According to the Japanese media, “the Japanese government suspended 35 projects that were receiving money from the nation’s March 2011 earthquake and tsunami disaster reconstruction fund. Recently, it was discovered that portions of the reconstruction budget were going to causes completely unrelated to the disaster. As much as one quarter of the 11.7 trillion yen (approx. $148 billion) fund was being diverted to other projects. These included the construction of a contact lens factory in a another part of Japan, and $30 million event went to the nation’s controversial whale hunting program.”
Katsuko Arima, who owns a restaurant in Fukushima, agrees that the people are not getting direct help from the government.
“We are told what hospital to go to by the government or else they will not support us,” she says. ” That’s because the recommended hospital will not report the truth about the conditions of our health.”
The city of Ita-te is empty except for cows, dogs and cats roaming the streets.
“It’s eerie because the greenery, the birds, and the scenery are so beautiful, but there are no people around,” said Phra Paisan Visalo, a Thai monk touring the area. “I carried a dosimeter when I went into the area and it kept going off because of the high radiation levels.”
Safecast, which is an independent, citizens science volunteer group has been measuring radiation in Fukushima and has collected over 5,000,000 measurements for the past 18 months.
“Our measurements show dose rate values in the range of 0.3uSv to 1.3uSv in Fukushima City and in the range of 2-4uSv/hr in Ita-ite village,” said Pieter Franken of Safecast. “Over the past year we have seen radiation levels in general come down, but the exposure risk is far from over. Seen the challenges encountered in decontamination, the exposure risk will be a long term problem requiring continuos monitoring and caution.”
Residents are allowed into the area a few hours a day to feed the animals.
The local people grabbed the priests and thanked them for listening.
“They wanted us to look at what we saw, and not from the television or newspapers,” Visalo said. “It’s grim. However, we were inspired by their courage and perseverance, and we will offer whatever support we can to their families and children.”
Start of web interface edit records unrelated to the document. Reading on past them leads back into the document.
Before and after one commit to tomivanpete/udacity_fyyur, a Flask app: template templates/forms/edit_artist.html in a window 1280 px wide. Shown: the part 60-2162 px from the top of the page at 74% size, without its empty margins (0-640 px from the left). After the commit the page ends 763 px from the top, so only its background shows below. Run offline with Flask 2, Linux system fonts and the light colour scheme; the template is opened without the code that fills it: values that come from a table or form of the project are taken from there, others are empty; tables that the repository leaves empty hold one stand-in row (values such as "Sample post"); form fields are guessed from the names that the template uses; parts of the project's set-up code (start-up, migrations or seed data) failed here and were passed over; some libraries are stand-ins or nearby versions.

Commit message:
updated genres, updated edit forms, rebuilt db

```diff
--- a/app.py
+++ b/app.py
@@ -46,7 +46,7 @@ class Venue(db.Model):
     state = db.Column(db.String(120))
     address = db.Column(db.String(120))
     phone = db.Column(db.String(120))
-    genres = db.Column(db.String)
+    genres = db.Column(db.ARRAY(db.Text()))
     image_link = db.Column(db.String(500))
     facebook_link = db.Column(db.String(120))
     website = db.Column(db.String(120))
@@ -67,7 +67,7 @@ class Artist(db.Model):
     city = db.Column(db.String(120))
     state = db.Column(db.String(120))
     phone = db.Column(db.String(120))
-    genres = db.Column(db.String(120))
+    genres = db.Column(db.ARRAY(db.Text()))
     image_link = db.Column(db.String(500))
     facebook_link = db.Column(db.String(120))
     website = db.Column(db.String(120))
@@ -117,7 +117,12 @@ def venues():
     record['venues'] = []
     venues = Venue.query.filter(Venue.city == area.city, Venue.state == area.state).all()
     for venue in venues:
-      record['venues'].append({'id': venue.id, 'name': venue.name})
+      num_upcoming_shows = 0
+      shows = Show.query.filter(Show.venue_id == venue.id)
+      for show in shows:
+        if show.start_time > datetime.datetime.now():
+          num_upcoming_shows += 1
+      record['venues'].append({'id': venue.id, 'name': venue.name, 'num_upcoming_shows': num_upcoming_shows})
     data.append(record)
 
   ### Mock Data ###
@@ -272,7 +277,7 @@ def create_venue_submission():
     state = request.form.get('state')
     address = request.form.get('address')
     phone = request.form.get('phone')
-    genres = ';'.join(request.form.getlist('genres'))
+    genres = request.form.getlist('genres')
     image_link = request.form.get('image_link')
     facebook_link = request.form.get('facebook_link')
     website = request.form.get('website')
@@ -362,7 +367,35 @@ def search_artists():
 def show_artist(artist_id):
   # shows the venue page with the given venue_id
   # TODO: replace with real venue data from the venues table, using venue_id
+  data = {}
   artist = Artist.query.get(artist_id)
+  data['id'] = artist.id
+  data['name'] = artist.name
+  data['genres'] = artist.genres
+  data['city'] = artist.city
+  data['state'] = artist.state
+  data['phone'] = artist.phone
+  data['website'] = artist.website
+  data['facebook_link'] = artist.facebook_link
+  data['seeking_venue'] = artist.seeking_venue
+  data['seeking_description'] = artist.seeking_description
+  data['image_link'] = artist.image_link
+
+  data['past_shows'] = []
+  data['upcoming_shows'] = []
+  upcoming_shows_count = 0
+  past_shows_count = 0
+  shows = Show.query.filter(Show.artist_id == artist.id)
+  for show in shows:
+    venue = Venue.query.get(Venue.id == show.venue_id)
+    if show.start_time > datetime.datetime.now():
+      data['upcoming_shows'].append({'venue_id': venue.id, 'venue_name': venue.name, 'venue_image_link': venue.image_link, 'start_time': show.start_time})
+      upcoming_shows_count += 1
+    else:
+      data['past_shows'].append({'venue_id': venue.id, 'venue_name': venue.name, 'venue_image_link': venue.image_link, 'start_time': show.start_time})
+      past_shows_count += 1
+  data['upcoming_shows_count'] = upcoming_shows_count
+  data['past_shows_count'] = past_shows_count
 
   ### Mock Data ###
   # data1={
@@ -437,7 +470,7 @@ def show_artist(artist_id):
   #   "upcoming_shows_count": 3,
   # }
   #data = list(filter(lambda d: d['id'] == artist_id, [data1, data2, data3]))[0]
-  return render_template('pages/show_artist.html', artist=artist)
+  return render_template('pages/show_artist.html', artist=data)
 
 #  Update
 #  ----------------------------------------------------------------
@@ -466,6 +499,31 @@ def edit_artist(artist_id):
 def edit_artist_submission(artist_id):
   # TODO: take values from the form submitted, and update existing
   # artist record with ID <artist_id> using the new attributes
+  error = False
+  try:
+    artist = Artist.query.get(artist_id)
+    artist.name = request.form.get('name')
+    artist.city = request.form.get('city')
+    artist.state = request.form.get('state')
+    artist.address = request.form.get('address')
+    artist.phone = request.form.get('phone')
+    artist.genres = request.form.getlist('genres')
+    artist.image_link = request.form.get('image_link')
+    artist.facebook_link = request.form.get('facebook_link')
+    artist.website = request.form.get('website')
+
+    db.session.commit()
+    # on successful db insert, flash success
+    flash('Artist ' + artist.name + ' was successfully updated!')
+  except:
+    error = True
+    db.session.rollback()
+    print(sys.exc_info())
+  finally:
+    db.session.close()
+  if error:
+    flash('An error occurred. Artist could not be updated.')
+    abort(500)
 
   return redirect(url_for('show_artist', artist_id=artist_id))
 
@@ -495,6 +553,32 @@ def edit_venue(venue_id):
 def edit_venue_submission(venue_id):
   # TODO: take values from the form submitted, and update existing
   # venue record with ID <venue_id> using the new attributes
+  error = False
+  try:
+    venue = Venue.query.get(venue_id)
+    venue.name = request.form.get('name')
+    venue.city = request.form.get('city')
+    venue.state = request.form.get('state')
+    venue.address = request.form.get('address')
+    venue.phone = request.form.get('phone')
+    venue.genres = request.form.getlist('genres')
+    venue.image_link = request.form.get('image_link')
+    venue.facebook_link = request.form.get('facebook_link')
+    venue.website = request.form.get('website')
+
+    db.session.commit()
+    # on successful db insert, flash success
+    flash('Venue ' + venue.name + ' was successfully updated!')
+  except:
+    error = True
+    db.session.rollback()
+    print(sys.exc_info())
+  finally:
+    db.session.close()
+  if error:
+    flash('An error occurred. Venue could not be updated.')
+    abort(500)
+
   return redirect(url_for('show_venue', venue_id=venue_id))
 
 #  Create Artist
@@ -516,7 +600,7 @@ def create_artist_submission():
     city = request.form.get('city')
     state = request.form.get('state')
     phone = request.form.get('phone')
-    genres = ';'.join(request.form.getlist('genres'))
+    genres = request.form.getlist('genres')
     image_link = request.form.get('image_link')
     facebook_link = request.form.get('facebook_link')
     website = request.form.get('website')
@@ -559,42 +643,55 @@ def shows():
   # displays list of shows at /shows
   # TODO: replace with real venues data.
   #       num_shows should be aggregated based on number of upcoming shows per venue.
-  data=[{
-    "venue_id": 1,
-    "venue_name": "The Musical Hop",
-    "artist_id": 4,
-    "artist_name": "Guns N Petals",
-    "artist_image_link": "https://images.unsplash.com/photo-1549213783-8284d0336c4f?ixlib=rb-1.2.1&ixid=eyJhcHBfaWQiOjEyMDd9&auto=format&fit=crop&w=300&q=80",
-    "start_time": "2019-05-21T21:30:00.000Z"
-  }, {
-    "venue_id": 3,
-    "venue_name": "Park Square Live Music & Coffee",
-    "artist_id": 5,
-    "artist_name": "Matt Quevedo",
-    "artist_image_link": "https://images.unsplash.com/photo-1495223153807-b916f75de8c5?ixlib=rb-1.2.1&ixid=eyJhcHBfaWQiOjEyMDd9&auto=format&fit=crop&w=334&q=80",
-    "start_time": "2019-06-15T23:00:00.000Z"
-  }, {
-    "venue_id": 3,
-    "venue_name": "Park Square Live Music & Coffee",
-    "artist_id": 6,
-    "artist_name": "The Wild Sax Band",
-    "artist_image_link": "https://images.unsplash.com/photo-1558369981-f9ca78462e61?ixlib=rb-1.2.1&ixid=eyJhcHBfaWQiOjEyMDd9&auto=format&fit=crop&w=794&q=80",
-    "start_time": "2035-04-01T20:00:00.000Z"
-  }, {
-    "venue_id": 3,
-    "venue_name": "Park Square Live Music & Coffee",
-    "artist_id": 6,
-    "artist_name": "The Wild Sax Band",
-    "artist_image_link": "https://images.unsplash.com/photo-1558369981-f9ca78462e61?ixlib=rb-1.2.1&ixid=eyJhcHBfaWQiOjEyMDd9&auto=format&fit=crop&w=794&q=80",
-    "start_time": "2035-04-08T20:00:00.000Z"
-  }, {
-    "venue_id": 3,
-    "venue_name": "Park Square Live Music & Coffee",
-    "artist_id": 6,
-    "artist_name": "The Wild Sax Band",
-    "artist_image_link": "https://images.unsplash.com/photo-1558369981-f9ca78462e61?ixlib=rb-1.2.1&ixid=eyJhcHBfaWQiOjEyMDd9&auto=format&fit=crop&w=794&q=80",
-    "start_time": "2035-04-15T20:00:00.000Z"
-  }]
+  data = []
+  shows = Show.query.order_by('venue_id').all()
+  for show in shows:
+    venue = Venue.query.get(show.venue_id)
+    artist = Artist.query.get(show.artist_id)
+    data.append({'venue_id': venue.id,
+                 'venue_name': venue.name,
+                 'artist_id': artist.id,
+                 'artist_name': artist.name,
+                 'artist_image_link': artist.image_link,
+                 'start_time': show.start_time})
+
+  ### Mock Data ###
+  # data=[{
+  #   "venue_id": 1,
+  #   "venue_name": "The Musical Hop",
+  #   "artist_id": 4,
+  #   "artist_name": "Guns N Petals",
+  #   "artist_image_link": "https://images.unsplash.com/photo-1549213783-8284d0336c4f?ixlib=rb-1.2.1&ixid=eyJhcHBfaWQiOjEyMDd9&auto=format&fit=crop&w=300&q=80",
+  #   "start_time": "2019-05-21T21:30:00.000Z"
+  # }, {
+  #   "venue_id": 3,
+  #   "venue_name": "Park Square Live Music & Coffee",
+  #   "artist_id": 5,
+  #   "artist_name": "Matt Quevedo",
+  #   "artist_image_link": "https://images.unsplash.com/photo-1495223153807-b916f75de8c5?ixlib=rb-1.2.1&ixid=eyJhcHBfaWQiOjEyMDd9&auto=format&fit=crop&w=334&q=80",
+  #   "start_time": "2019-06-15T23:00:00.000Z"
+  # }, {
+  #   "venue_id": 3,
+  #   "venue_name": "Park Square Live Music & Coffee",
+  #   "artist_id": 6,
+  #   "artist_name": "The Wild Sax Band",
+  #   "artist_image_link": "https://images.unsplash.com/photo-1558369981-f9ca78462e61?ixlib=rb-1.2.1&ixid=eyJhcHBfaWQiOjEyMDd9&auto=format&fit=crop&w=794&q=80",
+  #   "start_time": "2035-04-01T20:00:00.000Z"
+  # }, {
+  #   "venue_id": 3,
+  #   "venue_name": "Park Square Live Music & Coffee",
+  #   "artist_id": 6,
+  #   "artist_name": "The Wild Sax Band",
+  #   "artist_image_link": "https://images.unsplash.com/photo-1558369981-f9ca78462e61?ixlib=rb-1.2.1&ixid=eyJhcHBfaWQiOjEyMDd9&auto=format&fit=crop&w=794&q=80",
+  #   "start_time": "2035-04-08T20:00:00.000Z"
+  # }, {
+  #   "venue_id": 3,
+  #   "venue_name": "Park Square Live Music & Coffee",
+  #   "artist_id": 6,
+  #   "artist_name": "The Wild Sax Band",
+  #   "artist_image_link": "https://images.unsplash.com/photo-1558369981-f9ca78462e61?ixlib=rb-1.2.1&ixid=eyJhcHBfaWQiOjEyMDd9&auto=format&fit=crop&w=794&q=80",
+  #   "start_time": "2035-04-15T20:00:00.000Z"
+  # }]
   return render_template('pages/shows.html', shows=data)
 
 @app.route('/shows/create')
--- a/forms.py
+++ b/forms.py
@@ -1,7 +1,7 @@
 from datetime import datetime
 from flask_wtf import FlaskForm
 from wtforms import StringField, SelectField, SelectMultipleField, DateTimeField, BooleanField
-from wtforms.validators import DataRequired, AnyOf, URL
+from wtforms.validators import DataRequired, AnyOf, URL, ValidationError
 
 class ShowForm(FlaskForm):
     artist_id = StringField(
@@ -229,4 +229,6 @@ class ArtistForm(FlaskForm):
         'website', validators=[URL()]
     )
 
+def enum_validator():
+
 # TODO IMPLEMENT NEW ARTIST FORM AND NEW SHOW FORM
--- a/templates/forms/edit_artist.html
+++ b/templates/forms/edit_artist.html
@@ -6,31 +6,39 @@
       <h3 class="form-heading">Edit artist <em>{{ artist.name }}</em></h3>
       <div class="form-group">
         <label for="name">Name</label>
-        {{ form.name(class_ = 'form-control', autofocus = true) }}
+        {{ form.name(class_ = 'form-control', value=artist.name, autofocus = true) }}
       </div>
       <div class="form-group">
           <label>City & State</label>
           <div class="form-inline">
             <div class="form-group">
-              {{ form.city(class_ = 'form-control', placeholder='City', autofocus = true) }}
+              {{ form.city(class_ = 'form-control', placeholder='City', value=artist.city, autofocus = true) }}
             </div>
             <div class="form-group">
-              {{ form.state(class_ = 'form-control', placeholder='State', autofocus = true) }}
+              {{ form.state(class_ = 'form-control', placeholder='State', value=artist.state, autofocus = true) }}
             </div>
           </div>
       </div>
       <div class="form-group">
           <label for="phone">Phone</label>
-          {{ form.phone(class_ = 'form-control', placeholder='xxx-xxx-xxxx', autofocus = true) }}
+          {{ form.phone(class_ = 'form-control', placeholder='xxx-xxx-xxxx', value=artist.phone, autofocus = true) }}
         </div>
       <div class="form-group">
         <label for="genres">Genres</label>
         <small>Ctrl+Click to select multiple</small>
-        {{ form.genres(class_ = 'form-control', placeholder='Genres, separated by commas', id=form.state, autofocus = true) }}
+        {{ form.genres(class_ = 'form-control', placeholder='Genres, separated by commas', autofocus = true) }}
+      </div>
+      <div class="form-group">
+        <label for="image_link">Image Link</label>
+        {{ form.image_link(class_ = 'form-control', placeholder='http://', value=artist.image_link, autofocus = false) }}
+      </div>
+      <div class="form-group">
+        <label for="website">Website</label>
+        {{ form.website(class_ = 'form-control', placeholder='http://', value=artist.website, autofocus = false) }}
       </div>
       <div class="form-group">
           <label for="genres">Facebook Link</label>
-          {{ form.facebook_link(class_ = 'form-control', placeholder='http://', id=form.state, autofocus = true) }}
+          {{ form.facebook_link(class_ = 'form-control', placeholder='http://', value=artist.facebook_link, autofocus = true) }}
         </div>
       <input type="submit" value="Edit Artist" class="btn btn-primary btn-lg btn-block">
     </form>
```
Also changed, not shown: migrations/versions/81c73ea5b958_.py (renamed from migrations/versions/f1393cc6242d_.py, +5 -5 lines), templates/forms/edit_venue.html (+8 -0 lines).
The residents told the priests that the Japanese think the radiation is gone and everything has settled down.
“People are starting to forget,” Arima said. “The disaster is not over and we are still suffering.”